With Its Success, GMU Faces A Balancing Act
Friday, March 31, 2006
Whether George Mason pulls off its fifth consecutive victory or succumbs to the favored Florida Gators in tomorrow's NCAA basketball tournament semifinals, the Patriots will return to Fairfax having achieved something every college athletic department dreams of: brand identity.
By advancing to the Final Four, the 11th-seeded Patriots have turned George Mason into a household name -- at least in the millions of U.S. households that are expected to tune in to the tournament's final weekend. The Patriots also have gone a long way, analysts predict, toward helping the program recruit talented high-school prospects, energize its fan base and place more of its regular season games on TV.
All represent critical steps toward sloughing off the dreaded tag of being a "mid-major" basketball team and inching closer to becoming big-time. But the journey, although played out to deafening cheers the last three weeks, isn't without its peril.

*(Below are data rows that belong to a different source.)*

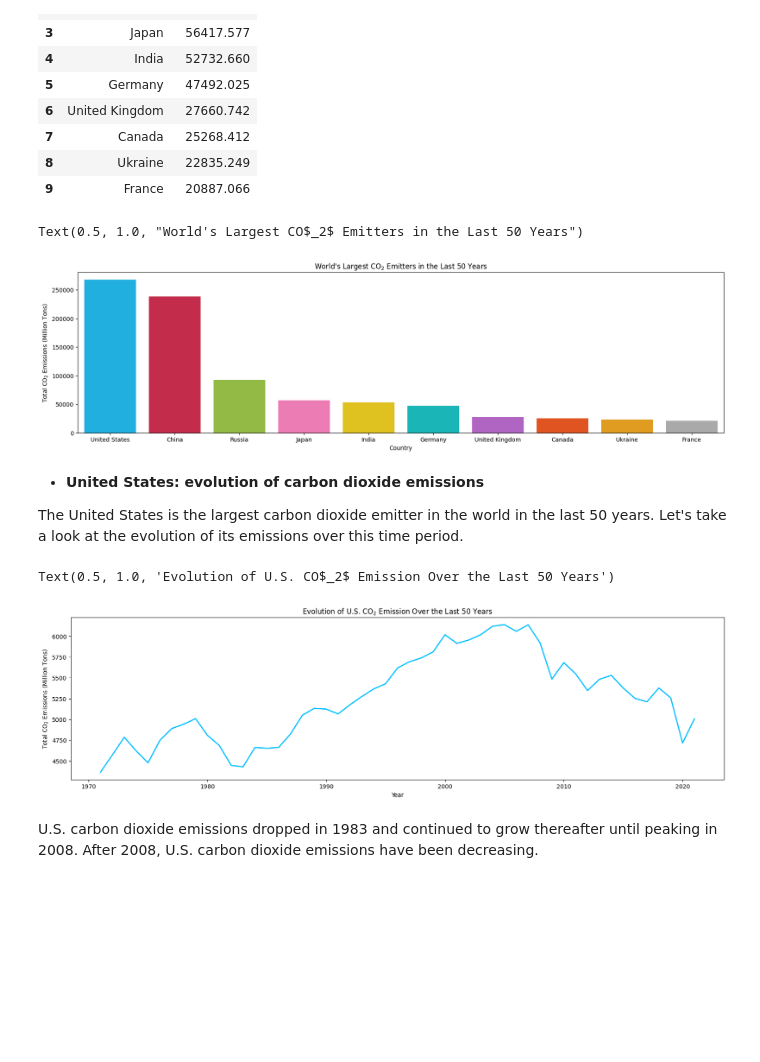
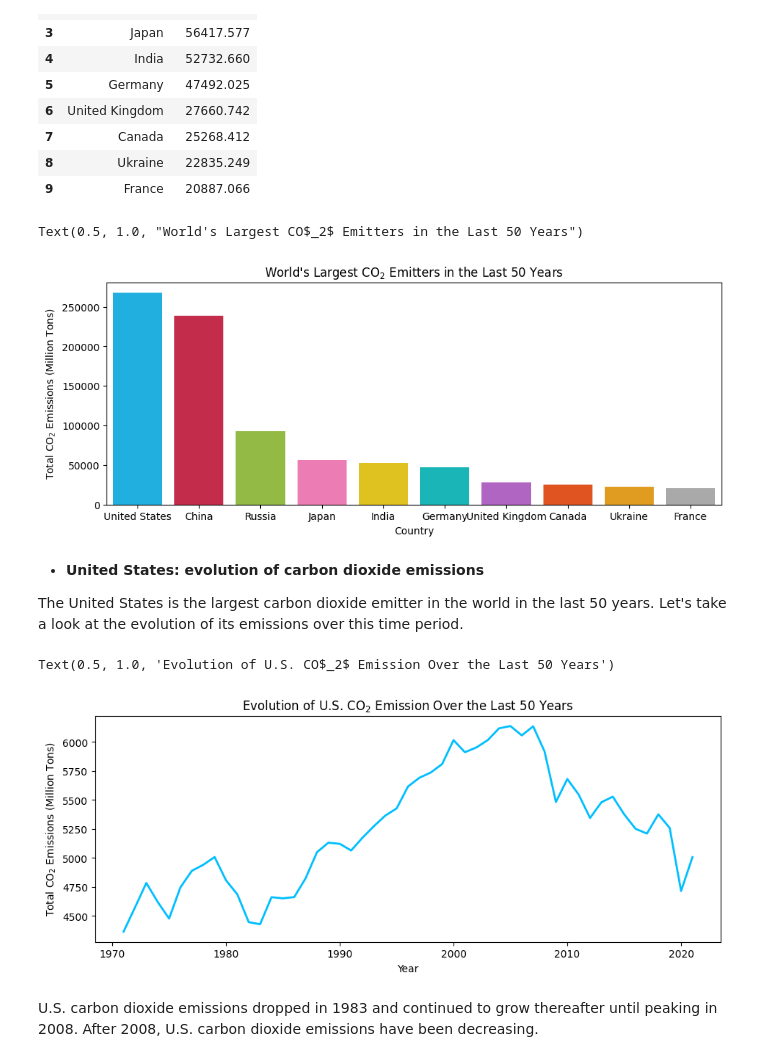
Before and after one commit to herrerovir/Co2-emissions-exploratory-data-analysis, a Jupyter notebook: notebooks/EDA-co2-emissions.ipynb, the cells around one changed output. Cells and saved outputs as stored; diff of their text form; code cells hidden in the pictures; blank space fills up the shorter version.

```diff
--- a/notebooks/EDA-co2-emissions.ipynb
+++ b/notebooks/EDA-co2-emissions.ipynb
@@ -39,7 +40,7 @@ import seaborn as sns
 %matplotlib inline
 # %%
 # Load the dataset
-carbon_emission = pd.read_csv("co2-emissions-dataset.csv")
+carbon_emission = pd.read_csv("../data/raw/co2-emissions-dataset.csv")
 carbon_emission.head()
 # %% [output]
 |  | country | year | iso_code | population | gdp | cement_co2 | cement_co2_per_capita | co2 | ... |
@@ -436,15 +440,15 @@ top_emitters
 | 8 | Ukraine | 22835.249 |
 | 9 | France | 20887.066 |
 # %%
-top_emitters_graph = plt.figure(figsize = (20, 5))
+top_emitters_graph = plt.figure(figsize = (11, 4))
 sns.barplot(top_emitters, x = "country", y = "total_co2", errorbar = None, hue = "country",
             palette = ["deepskyblue", "crimson", "yellowgreen", "hotpink", "gold", "darkturquoise", "mediumorchid", "orangered", "orange", "darkgrey" ])
 plt.xlabel("Country")
 plt.ylabel("Total CO$_2$ Emissions (Million Tons)")
 plt.title("World's Largest CO$_2$ Emitters in the Last 50 Years", size = 12)
 # %% [output]
 Text(0.5, 1.0, "World's Largest CO$_2$ Emitters in the Last 50 Years")
-[figure, old version]
+[figure, new version]
 # %% [markdown]
 * **United States: evolution of carbon dioxide emissions**
 
@@ -452,14 +456,14 @@ The United States is the largest carbon dioxide emitter in the world in the last
 # %%
 united_states = carbon_emission[carbon_emission["country"] == "United States"].reset_index(drop = True)
 # %%
-us_emissions_evolution_graph = plt.figure(figsize = (20, 5))
+us_emissions_evolution_graph = plt.figure(figsize = (11, 4))
 sns.lineplot(united_states, x = "year", y = "total_co2", linewidth = 2, color = "deepskyblue" )
 plt.xlabel("Year")
 plt.ylabel("Total CO$_2$ Emissions (Million Tons)")
 plt.title("Evolution of U.S. CO$_2$ Emission Over the Last 50 Years", size = 12)
 # %% [output]
 Text(0.5, 1.0, 'Evolution of U.S. CO$_2$ Emission Over the Last 50 Years')
-[figure, old version]
+[figure, new version]
 # %% [markdown]
 U.S. carbon dioxide emissions dropped in 1983 and continued to grow thereafter until peaking in 2008. After 2008, U.S. carbon dioxide emissions have been decreasing.
 # %% [markdown]
```
Also changed, not shown: parts of 15 cells of this notebook.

The challenge, as the Patriots take the next steps toward big-time athletics, will be maintaining the balance that has earned the university its reputation as a rising academic institution. How will it respond to the clamor for more success without compromising its academic values and overextending itself for a fan base that may prove fickle?
"This is a great, feel-good story for the university," said Richard Lapchick, director of the Institute for Diversity and Ethics in Sports at the University of Central Florida. "The only concern would be, does this put so much pressure on the school that they get into a trap, as other schools have, of feeling the pressure to keep it up and therefore sometimes cut corners and engage in the unethical practices that other schools have been accused of."
Adds Sheldon Steinbach, general counsel of the American Council on Education, "The goal for the institution is to translate this momentum as a rising academic institution without turning itself into Jock City."
George Mason provost Peter Stearns, the university's chief academic officer, is well aware of the potential pitfalls.
"We're delighted with the success of our basketball team, but we frankly don't want to be known primarily for basketball," Stearns said this week. "We'll accept the flash in the pan; we think it's good fun. But that's not what we want to be known for, and I think our athletic department would agree."
Stearns's greater hope is that George Mason use its time in the national spotlight to sell the university's broader story -- one of a diverse student body, esteemed faculty, top-50 law school and vibrant research base. Coach Jim Larranaga is doing his part, hitting many of Stearns's bullet-points in postgame interviews.
That's precisely what authors of a case study on Gonzaga's feel-good run through the 1999 NCAA tournament recommended in their essay, "Cinderella Fellas," published in fall 2002. They calculated that Gonzaga generated newspaper stories and TV coverage worth $37.8 million in advancing to the fourth round that year. But the key to leveraging that exposure, they wrote, was for university officials to "shape the content of the message" by speaking in positive, upbeat terms about Gonzaga's assets.
Today, Gonzaga is no longer an NCAA Cinderella but a consistent tournament contender. The Bulldogs now play in a sparkling new $25 million arena and don't trigger shockwaves by reaching the round of 16.
Reached this week, Gonzaga business professor Carl S. Bozman, a co-author of the 2002 paper, said the only cautionary postscript he would add is that similar NCAA Cinderella schools would be well served by carefully managing the enrollment growth that likely will follow their basketball success.